**WHAT IS EXPECTED**
Leave out the pictures and repeat the data exactly.

Stored items
________

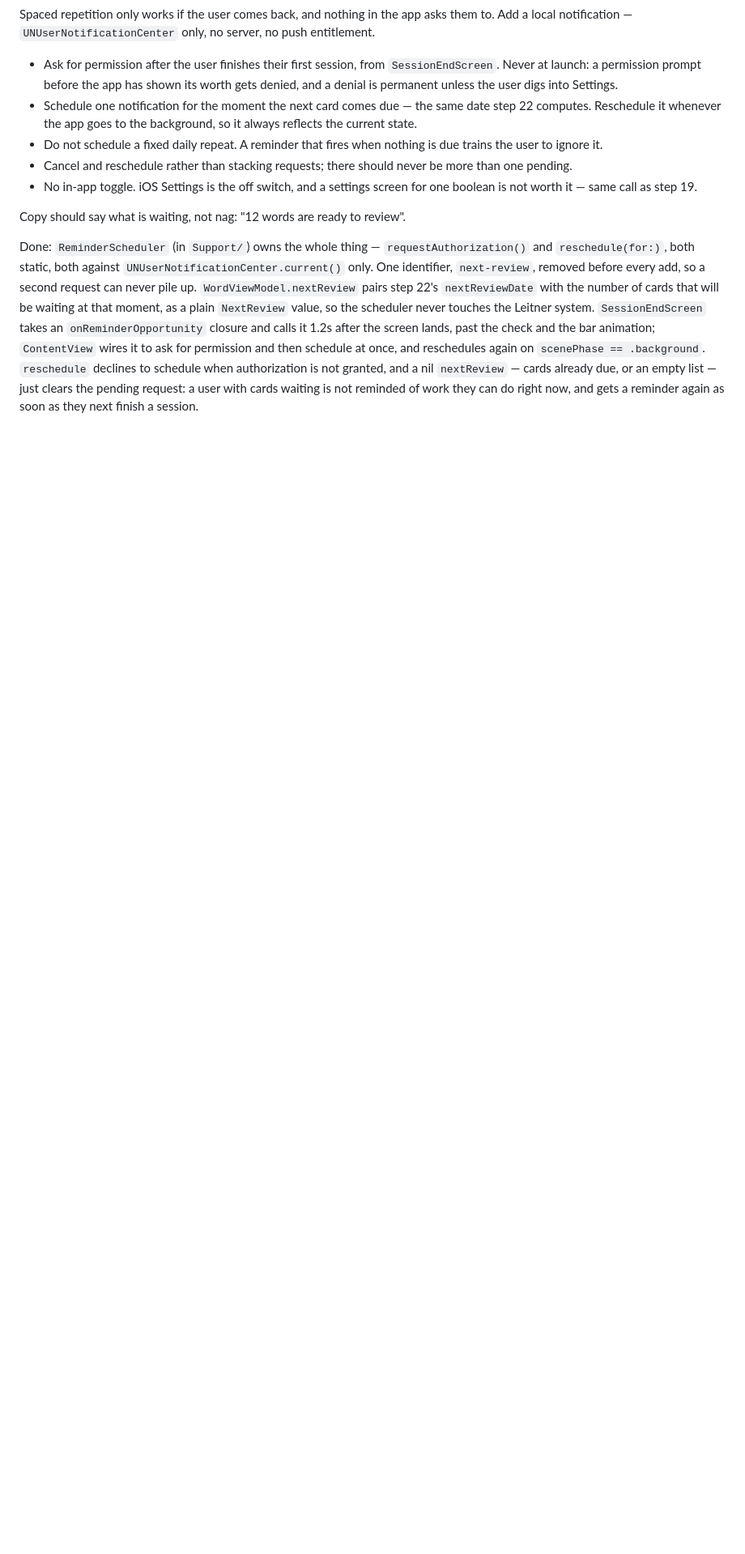
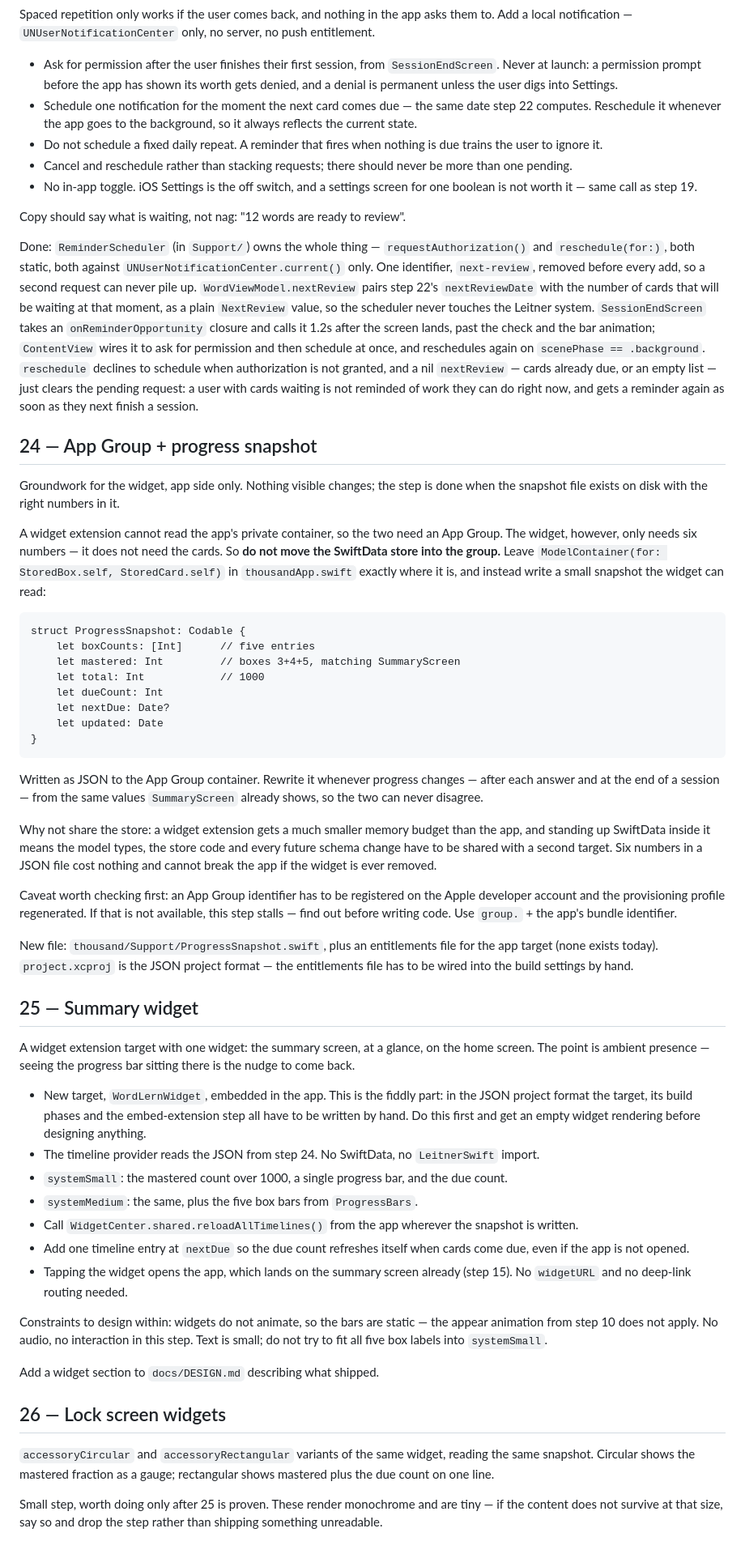
Before and after one commit to mfsaglam/wordlern, a Markdown page: docs/PLAN.md, the part around one of its changes. Shown at 81% size. GitHub-like rendering; blank space fills up the shorter version.

Commit message:
plan: add steps 24-26 (app group snapshot, summary widget, lock screen widgets)
Co-Authored-By: Claude <noreply@anthropic.com>

````diff
--- a/docs/PLAN.md
+++ b/docs/PLAN.md
@@ -518,3 +521,74 @@ and then schedule at once, and reschedules again on `scenePhase == .background`.
 declines to schedule when authorization is not granted, and a nil `nextReview` — cards already due,
 or an empty list — just clears the pending request: a user with cards waiting is not reminded of
 work they can do right now, and gets a reminder again as soon as they next finish a session.
+
+## 24 — App Group + progress snapshot
+
+Groundwork for the widget, app side only. Nothing visible changes; the step is done when the
+snapshot file exists on disk with the right numbers in it.
+
+A widget extension cannot read the app's private container, so the two need an App Group. The
+widget, however, only needs six numbers — it does not need the cards. So **do not move the
+SwiftData store into the group.** Leave `ModelContainer(for: StoredBox.self, StoredCard.self)` in
+`thousandApp.swift` exactly where it is, and instead write a small snapshot the widget can read:
+
+```
+struct ProgressSnapshot: Codable {
+    let boxCounts: [Int]      // five entries
+    let mastered: Int         // boxes 3+4+5, matching SummaryScreen
+    let total: Int            // 1000
+    let dueCount: Int
+    let nextDue: Date?
+    let updated: Date
+}
+```
+
+Written as JSON to the App Group container. Rewrite it whenever progress changes — after each
+answer and at the end of a session — from the same values `SummaryScreen` already shows, so the
+two can never disagree.
+
+Why not share the store: a widget extension gets a much smaller memory budget than the app, and
+standing up SwiftData inside it means the model types, the store code and every future schema
+change have to be shared with a second target. Six numbers in a JSON file cost nothing and cannot
+break the app if the widget is ever removed.
+
+Caveat worth checking first: an App Group identifier has to be registered on the Apple developer
+account and the provisioning profile regenerated. If that is not available, this step stalls — find
+out before writing code. Use `group.` + the app's bundle identifier.
+
+New file: `thousand/Support/ProgressSnapshot.swift`, plus an entitlements file for the app target
+(none exists today). `project.xcproj` is the JSON project format — the entitlements file has to be
+wired into the build settings by hand.
+
+## 25 — Summary widget
+
+A widget extension target with one widget: the summary screen, at a glance, on the home screen.
+The point is ambient presence — seeing the progress bar sitting there is the nudge to come back.
+
+- New target, `WordLernWidget`, embedded in the app. This is the fiddly part: in the JSON project
+  format the target, its build phases and the embed-extension step all have to be written by hand.
+  Do this first and get an empty widget rendering before designing anything.
+- The timeline provider reads the JSON from step 24. No SwiftData, no `LeitnerSwift` import.
+- `systemSmall`: the mastered count over 1000, a single progress bar, and the due count.
+- `systemMedium`: the same, plus the five box bars from `ProgressBars`.
+- Call `WidgetCenter.shared.reloadAllTimelines()` from the app wherever the snapshot is written.
+- Add one timeline entry at `nextDue` so the due count refreshes itself when cards come due, even
+  if the app is not opened.
+- Tapping the widget opens the app, which lands on the summary screen already (step 15). No
+  `widgetURL` and no deep-link routing needed.
+
+Constraints to design within: widgets do not animate, so the bars are static — the appear
+animation from step 10 does not apply. No audio, no interaction in this step. Text is small; do
+not try to fit all five box labels into `systemSmall`.
+
+Add a widget section to `docs/DESIGN.md` describing what shipped.
+
+## 26 — Lock screen widgets
+
+`accessoryCircular` and `accessoryRectangular` variants of the same widget, reading the same
+snapshot. Circular shows the mastered fraction as a gauge; rectangular shows mastered plus the due
+count on one line.
+
+Small step, worth doing only after 25 is proven. These render monochrome and are tiny — if the
+content does not survive at that size, say so and drop the step rather than shipping something
+unreadable.
````
Also changed, not shown: other parts of docs/PLAN.md (+3 -0 lines).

________

**EXPECTED ANSWER**
Before and after one commit to mfsaglam/wordlern, a Markdown page: docs/PLAN.md, the part around one of its changes. Shown at 81% size. GitHub-like rendering; blank space fills up the shorter version.

Commit message:
plan: add steps 24-26 (app group snapshot, summary widget, lock screen widgets)
Co-Authored-By: Claude <noreply@anthropic.com>

````diff
--- a/docs/PLAN.md
+++ b/docs/PLAN.md
@@ -518,3 +521,74 @@ and then schedule at once, and reschedules again on `scenePhase == .background`.
 declines to schedule when authorization is not granted, and a nil `nextReview` — cards already due,
 or an empty list — just clears the pending request: a user with cards waiting is not reminded of
 work they can do right now, and gets a reminder again as soon as they next finish a session.
+
+## 24 — App Group + progress snapshot
+
+Groundwork for the widget, app side only. Nothing visible changes; the step is done when the
+snapshot file exists on disk with the right numbers in it.
+
+A widget extension cannot read the app's private container, so the two need an App Group. The
+widget, however, only needs six numbers — it does not need the cards. So **do not move the
+SwiftData store into the group.** Leave `ModelContainer(for: StoredBox.self, StoredCard.self)` in
+`thousandApp.swift` exactly where it is, and instead write a small snapshot the widget can read:
+
+```
+struct ProgressSnapshot: Codable {
+    let boxCounts: [Int]      // five entries
+    let mastered: Int         // boxes 3+4+5, matching SummaryScreen
+    let total: Int            // 1000
+    let dueCount: Int
+    let nextDue: Date?
+    let updated: Date
+}
+```
+
+Written as JSON to the App Group container. Rewrite it whenever progress changes — after each
+answer and at the end of a session — from the same values `SummaryScreen` already shows, so the
+two can never disagree.
+
+Why not share the store: a widget extension gets a much smaller memory budget than the app, and
+standing up SwiftData inside it means the model types, the store code and every future schema
+change have to be shared with a second target. Six numbers in a JSON file cost nothing and cannot
+break the app if the widget is ever removed.
+
+Caveat worth checking first: an App Group identifier has to be registered on the Apple developer
+account and the provisioning profile regenerated. If that is not available, this step stalls — find
+out before writing code. Use `group.` + the app's bundle identifier.
+
+New file: `thousand/Support/ProgressSnapshot.swift`, plus an entitlements file for the app target
+(none exists today). `project.xcproj` is the JSON project format — the entitlements file has to be
+wired into the build settings by hand.
+
+## 25 — Summary widget
+
+A widget extension target with one widget: the summary screen, at a glance, on the home screen.
+The point is ambient presence — seeing the progress bar sitting there is the nudge to come back.
+
+- New target, `WordLernWidget`, embedded in the app. This is the fiddly part: in the JSON project
+  format the target, its build phases and the embed-extension step all have to be written by hand.
+  Do this first and get an empty widget rendering before designing anything.
+- The timeline provider reads the JSON from step 24. No SwiftData, no `LeitnerSwift` import.
+- `systemSmall`: the mastered count over 1000, a single progress bar, and the due count.
+- `systemMedium`: the same, plus the five box bars from `ProgressBars`.
+- Call `WidgetCenter.shared.reloadAllTimelines()` from the app wherever the snapshot is written.
+- Add one timeline entry at `nextDue` so the due count refreshes itself when cards come due, even
+  if the app is not opened.
+- Tapping the widget opens the app, which lands on the summary screen already (step 15). No
+  `widgetURL` and no deep-link routing needed.
+
+Constraints to design within: widgets do not animate, so the bars are static — the appear
+animation from step 10 does not apply. No audio, no interaction in this step. Text is small; do
+not try to fit all five box labels into `systemSmall`.
+
+Add a widget section to `docs/DESIGN.md` describing what shipped.
+
+## 26 — Lock screen widgets
+
+`accessoryCircular` and `accessoryRectangular` variants of the same widget, reading the same
+snapshot. Circular shows the mastered fraction as a gauge; rectangular shows mastered plus the due
+count on one line.
+
+Small step, worth doing only after 25 is proven. These render monochrome and are tiny — if the
+content does not survive at that size, say so and drop the step rather than shipping something
+unreadable.
````
Also changed, not shown: other parts of docs/PLAN.md (+3 -0 lines).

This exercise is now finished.